What at first glance might appear to be a conventional fantasy novel set in sub-Roman Britain turns out to be a more complex one anchored by the themes of memories and time, as Kazuo Ishiguro’s “The Buried Giant” traces the intertwining narratives of elderly Briton married couple Axl and Beatrice, of Saxon warrior Wistan and rescued boy Edwin, as well as of Sir Gawain, who was tasked by his late uncle King Arthur, to slay the “she-dragon” Querig. While it is hinted at in the beginning, it eventually becomes clear that the population in Britain is afflicted by forgetfulness, and it is later revealed that this affliction is caused by the “mist” of the dragon’s breath.
There are, I think, two layers to the theme of memories. While I am not familiar with the historical context, the novel paints a history of violent conflict and bloodshed between the Britons and the Saxons, though as a result of Querig’s breath memories of war have disappeared, and in fact a generation has grown up without experiencing its horrors. The first layer to this theme, therefore, is a broader one, on whether the slaying of the dragon – which will result in the lifting of the “mist” – is justified. This is played out in the exchanges between Wistan and Sir Gawain, and even more so when Wistan speaks of his training plans for Edwin.
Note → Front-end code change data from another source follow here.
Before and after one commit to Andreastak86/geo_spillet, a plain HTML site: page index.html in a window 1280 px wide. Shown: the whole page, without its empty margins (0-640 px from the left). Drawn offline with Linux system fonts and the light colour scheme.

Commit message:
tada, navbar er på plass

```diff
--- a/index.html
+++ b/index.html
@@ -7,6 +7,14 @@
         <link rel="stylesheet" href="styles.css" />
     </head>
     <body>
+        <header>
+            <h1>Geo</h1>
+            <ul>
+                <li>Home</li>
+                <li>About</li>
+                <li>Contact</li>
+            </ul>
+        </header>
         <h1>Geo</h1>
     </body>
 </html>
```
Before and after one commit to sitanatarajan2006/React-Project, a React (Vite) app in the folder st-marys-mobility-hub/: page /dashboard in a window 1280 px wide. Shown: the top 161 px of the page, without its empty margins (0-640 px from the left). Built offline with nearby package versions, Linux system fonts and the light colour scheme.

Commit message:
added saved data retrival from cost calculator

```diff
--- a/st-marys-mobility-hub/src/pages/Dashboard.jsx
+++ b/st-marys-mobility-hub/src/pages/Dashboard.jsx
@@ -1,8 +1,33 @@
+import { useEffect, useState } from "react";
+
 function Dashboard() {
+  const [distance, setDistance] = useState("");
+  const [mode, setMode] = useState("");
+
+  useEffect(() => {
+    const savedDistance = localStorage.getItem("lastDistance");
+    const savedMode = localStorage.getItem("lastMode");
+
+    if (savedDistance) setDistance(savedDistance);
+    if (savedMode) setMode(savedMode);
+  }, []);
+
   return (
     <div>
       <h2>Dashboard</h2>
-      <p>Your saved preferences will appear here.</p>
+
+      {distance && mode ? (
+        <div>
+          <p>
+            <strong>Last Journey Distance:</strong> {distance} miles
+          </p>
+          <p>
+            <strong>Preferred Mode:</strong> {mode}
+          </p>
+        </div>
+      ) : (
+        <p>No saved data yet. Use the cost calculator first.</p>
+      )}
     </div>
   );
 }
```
The second layer, played out between Axl and Beatrice, is more personal, and revolves around how the recovery of their memories might affect their marriage.
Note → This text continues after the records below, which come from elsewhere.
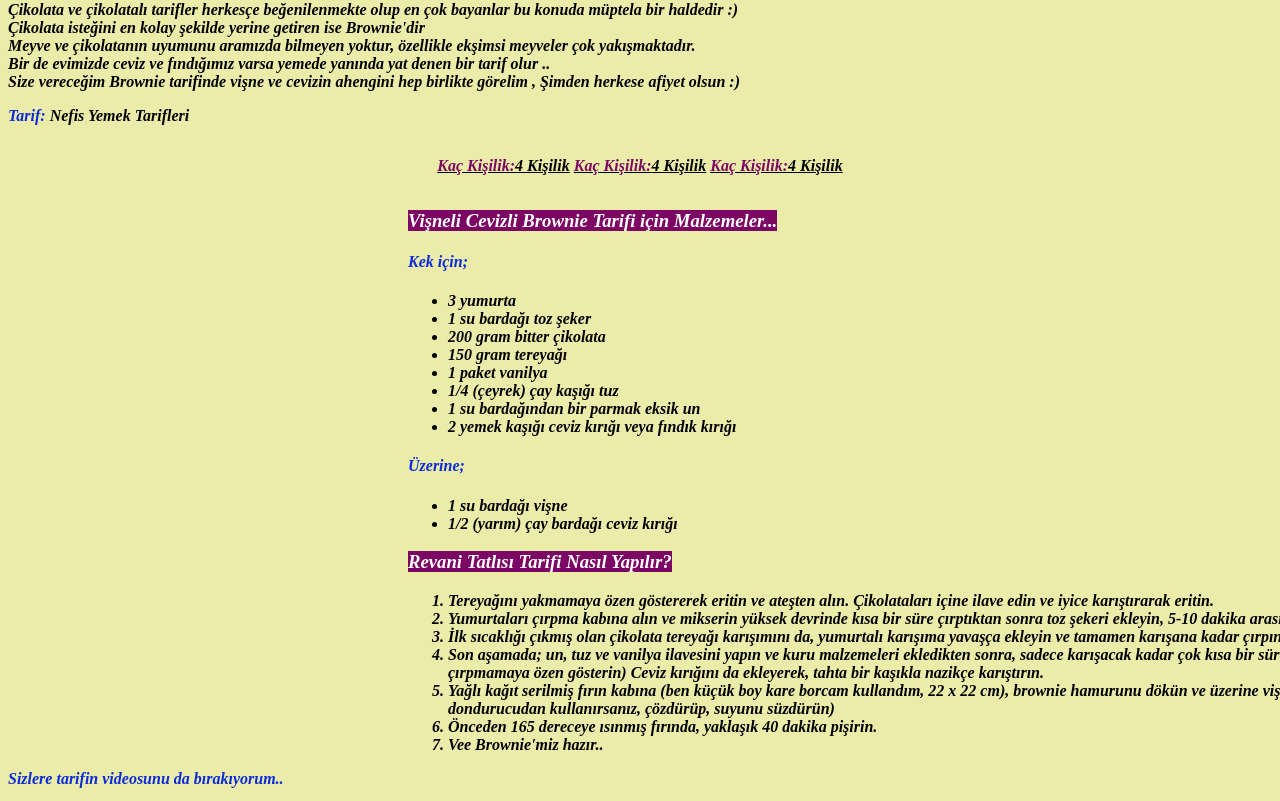
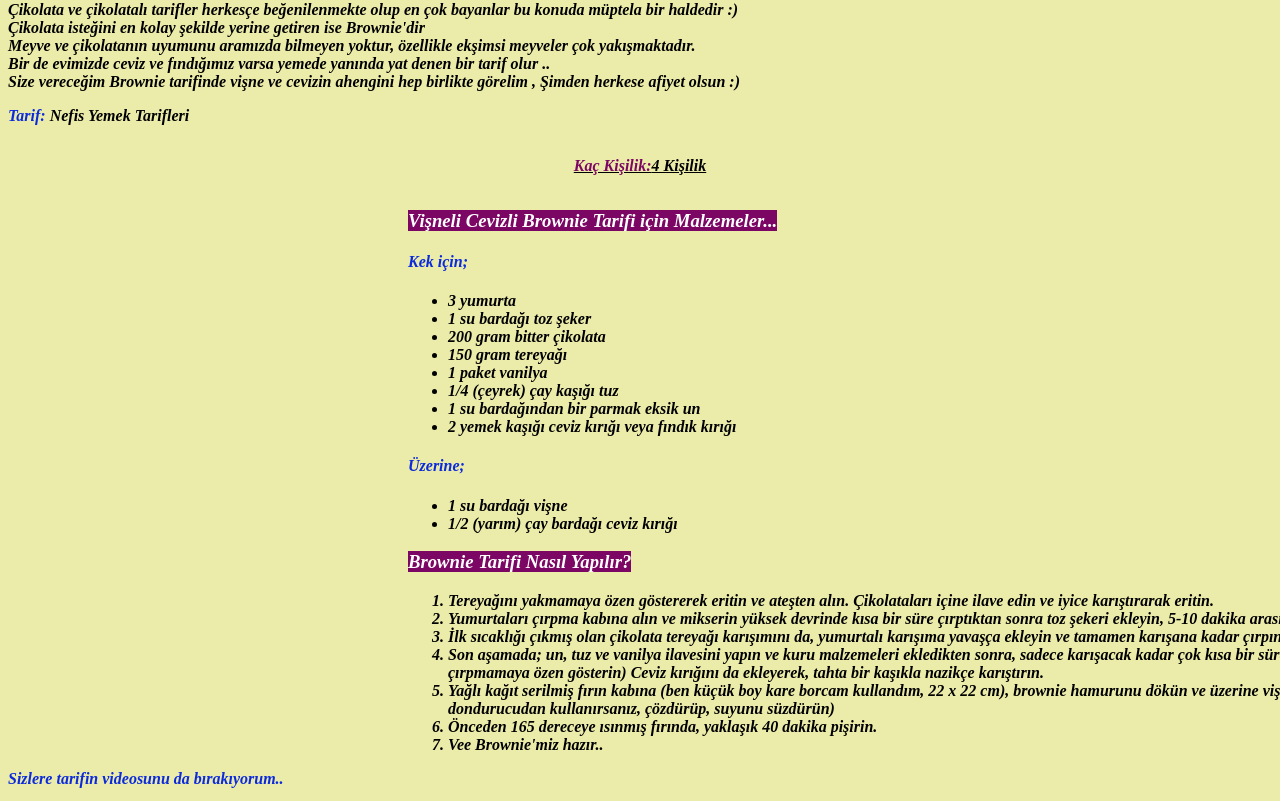
Before and after one commit to Busraaydinn/Html-Bolum-Sonu-Odevi, a plain HTML site: page index.html in a window 1280 px wide. Shown: the part 79-880 px from the top of the page. Drawn offline with Linux system fonts and the light colour scheme; grey boxes are pictures that could not be loaded.

Commit message:
index.htmlde hata düzeltildi

```diff
--- a/index.html
+++ b/index.html
@@ -38,12 +38,6 @@
             <div style="display: inline-block; text-decoration:underline">
                 <p><span style="color:rgb(124, 6, 99);">Kaç Kişilik:</span>4 Kişilik</p>
             </div>
-            <div style="display: inline-block; text-decoration:underline">
-                <p><span style="color:rgb(124, 6, 99);">Kaç Kişilik:</span>4 Kişilik</p>
-            </div>
-            <div style="display: inline-block; text-decoration:underline">
-                <p><span style="color:rgb(124, 6, 99);">Kaç Kişilik:</span>4 Kişilik</p>
-            </div>
         </div>
     </header>
     <section>
@@ -66,7 +60,7 @@
                 <li>1 su bardağı vişne</li>
                 <li>1/2 (yarım) çay bardağı ceviz kırığı</li>
             </ul>
-            <h3><span style="background-color:rgb(124, 6, 99); color:#FFF;">Revani Tatlısı Tarifi Nasıl Yapılır?</span>
+            <h3><span style="background-color:rgb(124, 6, 99); color:#FFF;">Brownie Tarifi Nasıl Yapılır?</span>
             </h3>
             <ol>
                 <li>Tereyağını yakmamaya özen göstererek eritin ve ateşten alın. Çikolataları içine ilave edin ve iyice
```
“The Buried Giant”, in this vein, is perhaps a broader metaphor for these bad memories. And whether it is – or they are – worth digging up. The second theme of time, besides references to history and to the past, is most noticeable in the third-person narrative style, through which the story jumps from the present to the past and vice versa, and as the characters too express a mix of conversations, memories, and personal thoughts. Readers expecting a clear-cut resolution are likely to be disappointed, but it seems meaningful to instead have them think about these dichotomies in their own lives.